I jumped out of a plane last Saturday.
Go back and look at those first two words again. They’re important.
Skydiving was added to my bucket list shortly after my divorce. And, thanks to a friend’s encouragement and leg-work, it was finally scheduled to happen last weekend. I spent the hours (almost a two-hour drive from my home) and minutes leading up to the actual jump thinking about one moment in particular – the one spent in the doorway when the decision is made to leave the relative safety of the plane’s bare metal floor for the unknown of the sky, with the nearest floor 14,000 feet below.
And I wasn’t sure I’d be up to making that decision.
My instructor, strapped to my back while we both straddled the narrow bench seat in an awkward parody of two high school students sneaking in some PDA, walked me through what to expect:
“We’ll slide up the bench together. Stand up when you reach the end and duck walk over to the door. Stand at the opening with your legs bent. You can either have your toes at the edge or you can hang them over the edge. I’ll say ‘ready’ and rock forward, ‘set’ and rock back and then when I say ‘go,’ jump.”
“Oh, my toes will definitely not be hanging over the edge,” I said laughing at myself.
“Oh come on,” one of the other instructors said, “What’s the worst that could happen? You might fall out of a plane?”
Wait. Yeah, I guess that is the worst that could happen.
His words had a way of putting it all in perspective.
Although I thought differently at the time, I am now so thankful that my first marriage ended the way it did. I never had to take that leap of faith, leaving the relative security of a known marriage for the unknown vastness beyond. I didn’t jump; I was shoved off the marriage. And by the time I realized what happened, there were no choices left to be made.
On Sunday, I took that leap of faith. When I heard the hard “g” of “go,” I made that jump. It’s funny. I had spent so much time thinking about leaving the plane, I never spent much energy thinking about what free fall would feel like. So it caught me by surprise.
There’s no feeling of falling. The main sensation comes from the wind, stealing away breath (and taking my screams away with it) and buffeting the ears. The closest experience I can compare it to is the wind when you’re on a motorcycle with an open helmet or the feeling of being at the bow of a speedboat (without the hard slaps of the nose of the boat on the water).
But the best part of free fall is that you have only one choice: acceptance.
After all, there’s only one way to go.
Once the chute opens, the wind’s assault is replaced with a calm sense of floating. Even though you’re still moving rapidly towards the earth (about 15ft/sec at that point), your brain doesn’t register it as falling. In fact, from the moment I stepped off the plane, my brain seemed to be screaming, “What the $@#%?” It took it most of the day to process what just happened.

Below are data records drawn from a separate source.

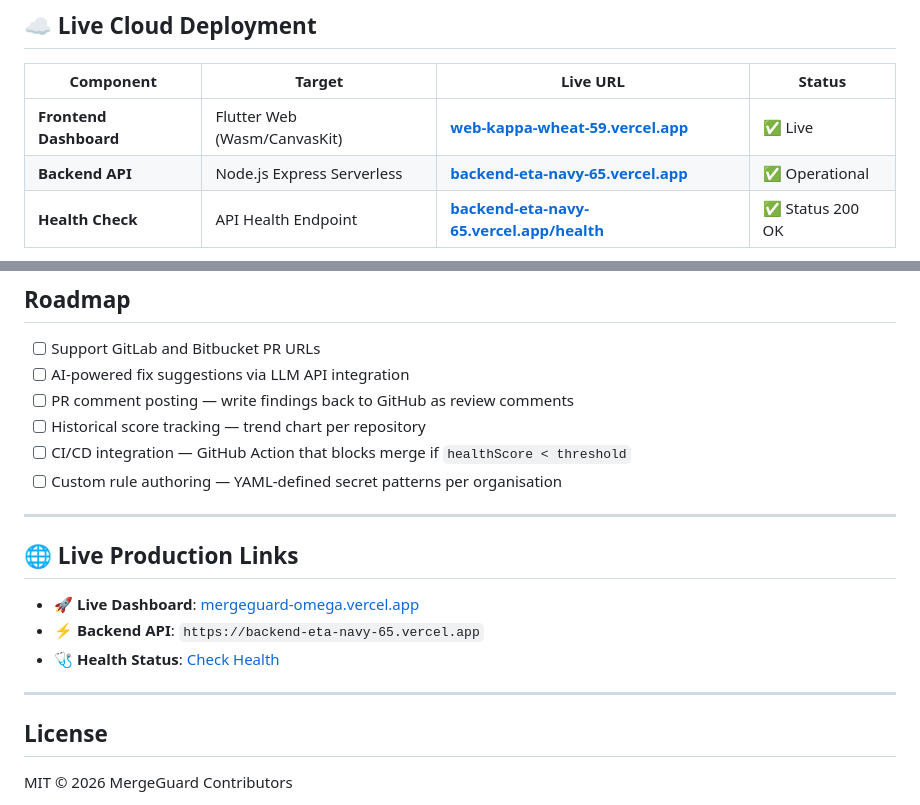
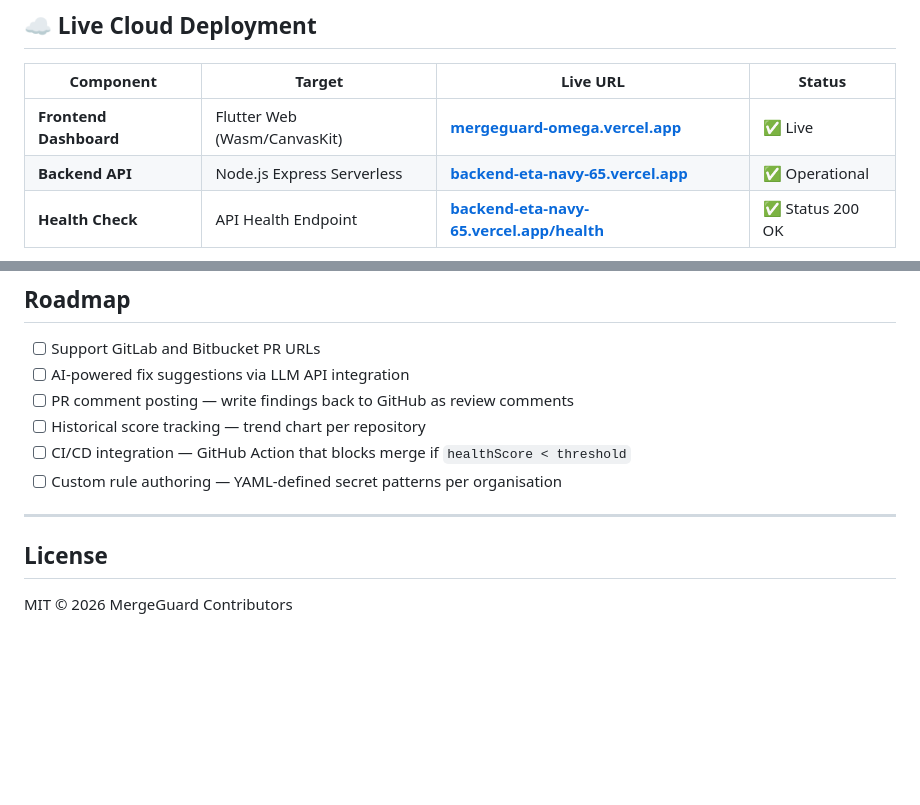
Before and after one commit to Khalidali-dev/MergeGuard, a Markdown page: README.md, 2 parts joined by grey strips. Drawn GitHub-style; blank space fills up the shorter version.

Commit message:
fixed bugs

```diff
--- a/README.md
+++ b/README.md
@@ -474,7 +474,7 @@ cp backend/.env.example backend/.env
 
 | Component | Target | Live URL | Status |
 |---|---|---|---|
-| **Frontend Dashboard** | Flutter Web (Wasm/CanvasKit) | **[web-kappa-wheat-59.vercel.app](https://web-kappa-wheat-59.vercel.app)** | ✅ Live |
+| **Frontend Dashboard** | Flutter Web (Wasm/CanvasKit) | **[mergeguard-omega.vercel.app](https://mergeguard-omega.vercel.app)** | ✅ Live |
 | **Backend API** | Node.js Express Serverless | **[backend-eta-navy-65.vercel.app](https://backend-eta-navy-65.vercel.app)** | ✅ Operational |
 | **Health Check** | API Health Endpoint | **[backend-eta-navy-65.vercel.app/health](https://backend-eta-navy-65.vercel.app/health)** | ✅ Status 200 OK |
 
@@ -519,15 +519,6 @@ The entire project lifecycle was driven by IBM Bob 2.0 with zero manual boilerpl
 - [ ] Custom rule authoring — YAML-defined secret patterns per organisation
 
 ---
-
-
-## 🌐 Live Production Links
-
-- **🚀 Live Dashboard**: [mergeguard-omega.vercel.app](https://mergeguard-omega.vercel.app)
-- **⚡ Backend API**: `https://backend-eta-navy-65.vercel.app`
-- **🩺 Health Status**: [Check Health](https://backend-eta-navy-65.vercel.app/health)
-
----
 ## License
 
 MIT © 2026 MergeGuard Contributors
```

Interestingly, when I stood up after the soft landing, my legs were not shaky as they usually are after a release of adrenaline. Instead, I felt peaceful. Calm. Happy.
And lazy. It’s funny, whenever I thought about being productive that afternoon, my brain kicked up the excuse, “What you just jumped out of a plane. And now you want to do laundry???”

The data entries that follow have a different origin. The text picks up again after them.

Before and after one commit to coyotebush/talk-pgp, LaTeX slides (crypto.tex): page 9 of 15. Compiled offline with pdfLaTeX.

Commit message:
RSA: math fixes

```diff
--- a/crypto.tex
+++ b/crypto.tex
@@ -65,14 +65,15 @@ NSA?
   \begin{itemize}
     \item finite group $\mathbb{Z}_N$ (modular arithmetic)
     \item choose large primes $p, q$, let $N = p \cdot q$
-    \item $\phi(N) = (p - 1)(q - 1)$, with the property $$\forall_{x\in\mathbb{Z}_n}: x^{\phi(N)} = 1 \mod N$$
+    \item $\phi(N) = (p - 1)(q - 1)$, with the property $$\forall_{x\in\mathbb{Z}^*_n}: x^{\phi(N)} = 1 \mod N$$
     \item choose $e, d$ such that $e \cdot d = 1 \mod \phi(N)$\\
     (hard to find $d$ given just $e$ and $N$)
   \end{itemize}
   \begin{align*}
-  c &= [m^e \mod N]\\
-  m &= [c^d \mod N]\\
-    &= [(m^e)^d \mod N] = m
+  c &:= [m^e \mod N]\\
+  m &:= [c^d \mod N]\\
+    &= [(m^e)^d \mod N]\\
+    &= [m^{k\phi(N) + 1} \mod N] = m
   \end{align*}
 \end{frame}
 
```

I acquiesced and spent the remainder of the day at the pool.
I started my divorce in free fall. I had to accept the situation even as my brain was screaming that we were going to die. Although it was a solo jump that time, I was lucky to have others coaching me on how to orient myself again and how to activate my chute. That landing wasn’t as gentle as the one last Sunday, but it felt just as good to be back on the ground.
I often talk with people when they are contemplating leaving the known space of their marriage. A marriage that has become a malfunctioning plane. And they are trying to decide if they have the tools to repair the engine, if the plane is in less distress than it appears or if they will be more likely to survive by jumping off.
And it’s funny. Just like I was on Sunday, they’re so focused on that leap, the rest blurs into some vague prediction. But like my instructor last weekend, I’ve been there and I know they’ll be surprised by the experience and that they’ll land safely when it’s time.
It’s a leap of faith.
It’s trusting that you have the ability to navigate.
It’s trusting that your team has the knowledge to coach you through the transition.
And it’s trusting that you’ll make it to solid ground again.
Peaceful. Calm. And happy.